FENG SHUI CONCEPTS
Balancing Tigers & Dragons
By Jenny T. Liu, M.A.
One of the basic principles of feng shui is that
each house contains feminine and masculine, or yin yang energies. Ideally,
these two energies should be balanced in a house to bring prosperity and allow
the family living within to flourish. Ancient Chinese texts use “tiger” and
“dragon” as metaphors for the feminine and masculine energies, respectively.
To determine the tiger and dragon areas in your
home, stand at the main door facing the street. The area to your left
represents masculine dragon (yang) energy and relates to making money and cultivating
outside relationships. The area to your right represents feminine tiger (yin)
energy and relates to saving income and the family’s health and well-being.
The right (female) and left (male) areas apply to
both the exterior and interior of your house. How the land lays outside of your house affects the overall
house energies. For instance, if your house is on a hillside and the left side
slopes upward or there are hills to the left, then the land garners the dragon
energy for the house. This factor supports the man of the house and his ability
to generate income. Because the energy of the right side slopes downward in this case, the tiger energy is more easily dispersed, which can weaken the female’s ability to maintain savings
and good health.
In the above situation, if it is acceptable
between a husband and wife that the male is the dominant financial support and
the female spends money to run the household, their relationship may be fine.
But in most cases when the tiger energy is not supported, the female can
develop health problems and expenses can become an issue. This affects everyone
in the house.
On the reverse, when the right side slopes up and
the left side slopes down, then the female energy is dominant and the male
energy is weaker. The male will tend to have unstable jobs or not get paid
enough for his work. The female may feel the burden of financial
responsibility, while the male suffers from poor self-esteem.
An exterior imbalance isn’t only created by
sloping land. A high-voltage tower, tall building, large tree, drain, ditch, cul-de-sac, construction site, or something negative can also influence the stability of the dragon
and tiger energies.
When you are inside the house, ideally both the right (female) and left (male) sides are balanced with positive open spaces, such as a living room and den. Similar to the exterior, when the right or left side is
open and the other side is blocked or contains a negative element, it can
create associated repercussions and imbalance.
A toilet, stove, staircase, laundry room, fireplace, wall, diseased plant, broken item, clutter,
trash, and negative art are elements that can weak-en the dragon or tiger energy. The weakened energy sets off a chain

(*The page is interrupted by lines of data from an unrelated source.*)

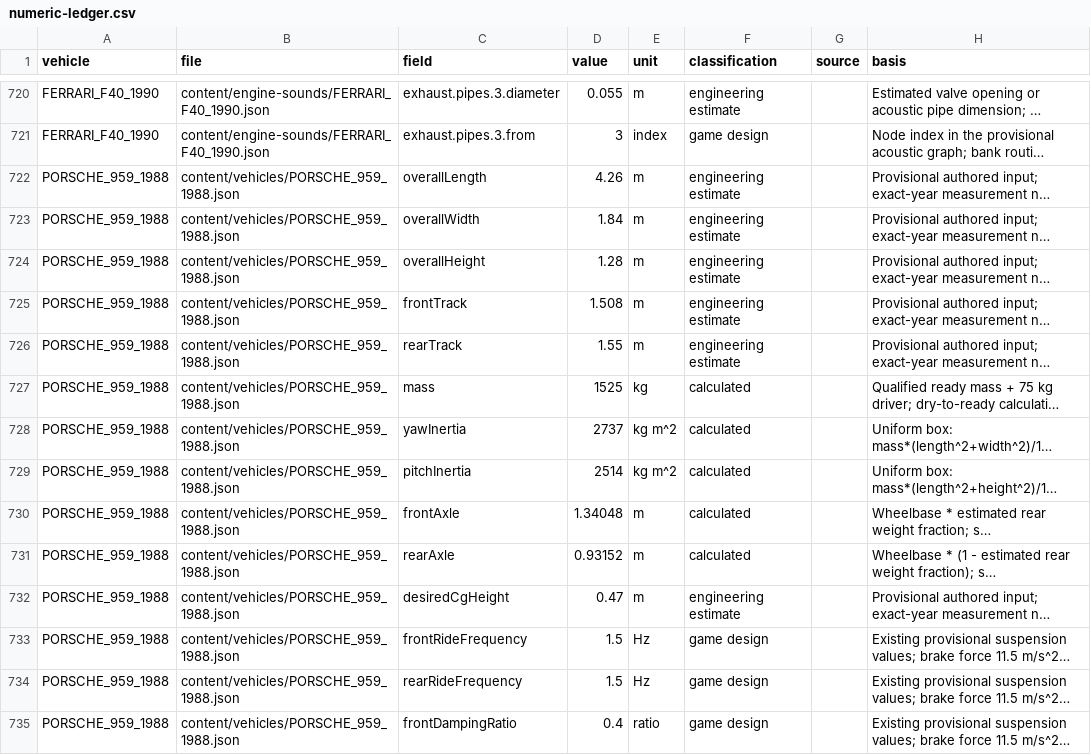
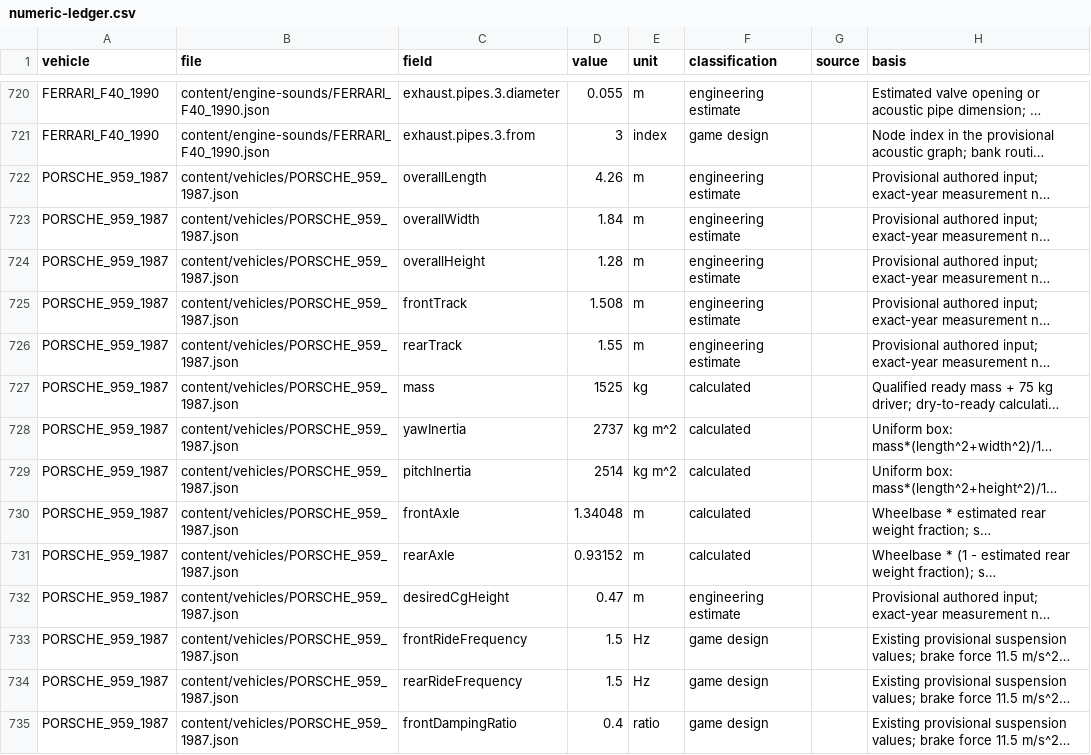
Before and after one commit to sayaborg/superoutride, a CSV file: docs/chase-turbo-vehicles/numeric-ledger.csv, drawn as a sheet; only a part is shown, gaps mark what is left out; long unchanged cells end in …; the diff covers the shown part only; the diff names each change by its address in the sheet, - before the commit and + after, or states it on an @@ line.

```diff
--- a/docs/chase-turbo-vehicles/numeric-ledger.csv
+++ b/docs/chase-turbo-vehicles/numeric-ledger.csv
-A722:A735 (vehicle): PORSCHE_959_1988
+A722:A735 (vehicle): PORSCHE_959_1987
-B722:B735 (file): content/vehicles/PORSCHE_959_1988.json
+B722:B735 (file): content/vehicles/PORSCHE_959_1987.json
```
Also changed, not shown: 148 edited cells elsewhere in this file, docs/chase-turbo-vehicles/adopted-parameters.csv, 19 other files.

reaction in the males or females of the household, depending on which side of
the door the negative element resides.
Often there is a powder room with a toilet immediately to one side of the main door. The sewage line drains energy away
from the area and the negative energy of human waste can cause ailments. The

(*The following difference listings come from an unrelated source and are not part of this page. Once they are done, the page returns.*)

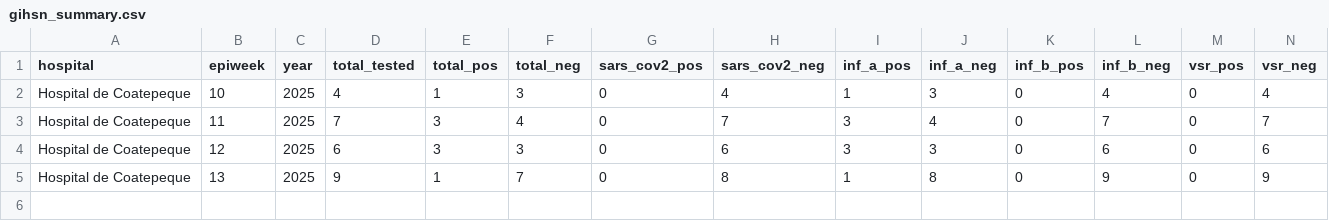
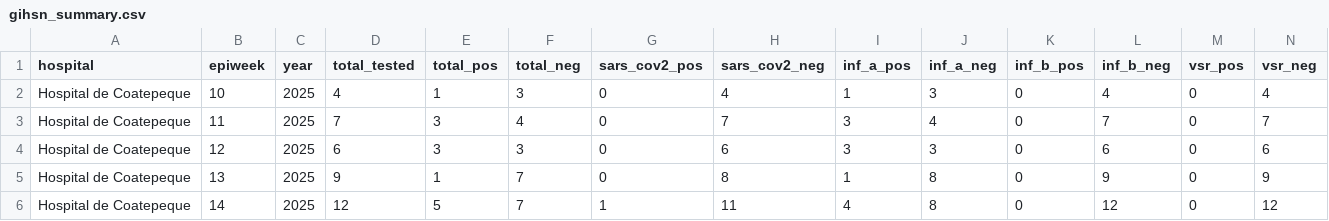
Before and after one commit to funsaludinvestigacion/enfermedades_infecciosas, a CSV file: docs/gihsn_summary.csv, drawn as a sheet; only a part is shown; rows hold the shown columns only; the diff names each change by its address in the sheet, - before the commit and + after, or states it on an @@ line.

```diff
--- a/docs/gihsn_summary.csv
+++ b/docs/gihsn_summary.csv
+row 6: Hospital de Coatepeque | 14 | 2025 | 12 | 5 | 7 | 1 | 11 | 4 | 8 | 0 | 12 | 0 | 12
```
Also changed, not shown: docs/namru_biofire_summary_updated.csv.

type of ailment that might ensue can be determined based on the organs and body
parts associated with that practical orientation.

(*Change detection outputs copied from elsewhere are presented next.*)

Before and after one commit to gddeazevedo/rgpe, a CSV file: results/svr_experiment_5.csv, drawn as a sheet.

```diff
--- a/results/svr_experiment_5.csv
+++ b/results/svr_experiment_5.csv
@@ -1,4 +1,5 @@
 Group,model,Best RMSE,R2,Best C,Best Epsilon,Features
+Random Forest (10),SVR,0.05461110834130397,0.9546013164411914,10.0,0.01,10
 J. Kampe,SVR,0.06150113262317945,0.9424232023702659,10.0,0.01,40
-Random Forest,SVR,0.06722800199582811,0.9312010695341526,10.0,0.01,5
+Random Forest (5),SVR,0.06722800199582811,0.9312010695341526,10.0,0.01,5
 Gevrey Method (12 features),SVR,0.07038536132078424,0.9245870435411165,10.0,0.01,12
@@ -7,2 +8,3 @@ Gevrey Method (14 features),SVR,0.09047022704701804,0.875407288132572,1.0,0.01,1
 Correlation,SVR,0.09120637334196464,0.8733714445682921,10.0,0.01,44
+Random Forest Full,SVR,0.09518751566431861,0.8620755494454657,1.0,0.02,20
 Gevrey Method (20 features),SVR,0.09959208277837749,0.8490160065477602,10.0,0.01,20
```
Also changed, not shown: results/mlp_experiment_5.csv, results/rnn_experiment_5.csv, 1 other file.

For example, if the toilet is to the left of the
main door and in the northwest direction, and the husband belongs to the
Western Direction Pattern, then the weakened dragon energy can negatively
affect his respiratory system, neck, or shoulders, which are associated with
the Northwest. It can also impact his authority and ability to generate income.
If a negative element cannot be avoided, it is important to adjust this energy
before the effect becomes a chronic health problem.
When a negative element is on the right side of
the house or property, the females of the household can experience money loss and weaker
health. The specific problems that can occur depend on the birth date of the
female, her energy pattern, and the direction in which the immediate left side
of the main door is located.
Making adjustments to create yin yang balance in the environment neutralizes setbacks. This way, your family can focus their
efforts on moving forward rather than constantly solving problems.
Jenny Liu holds a BA in Environmental Design from UC Berkeley and an MA in
Architecture from UCLA. She is an expert in feng shui who shares her knowledge through seminars, periodicals,
and the internet. For more information please see Liu-FengShui.com, or call Jenny at (626) 272-4901.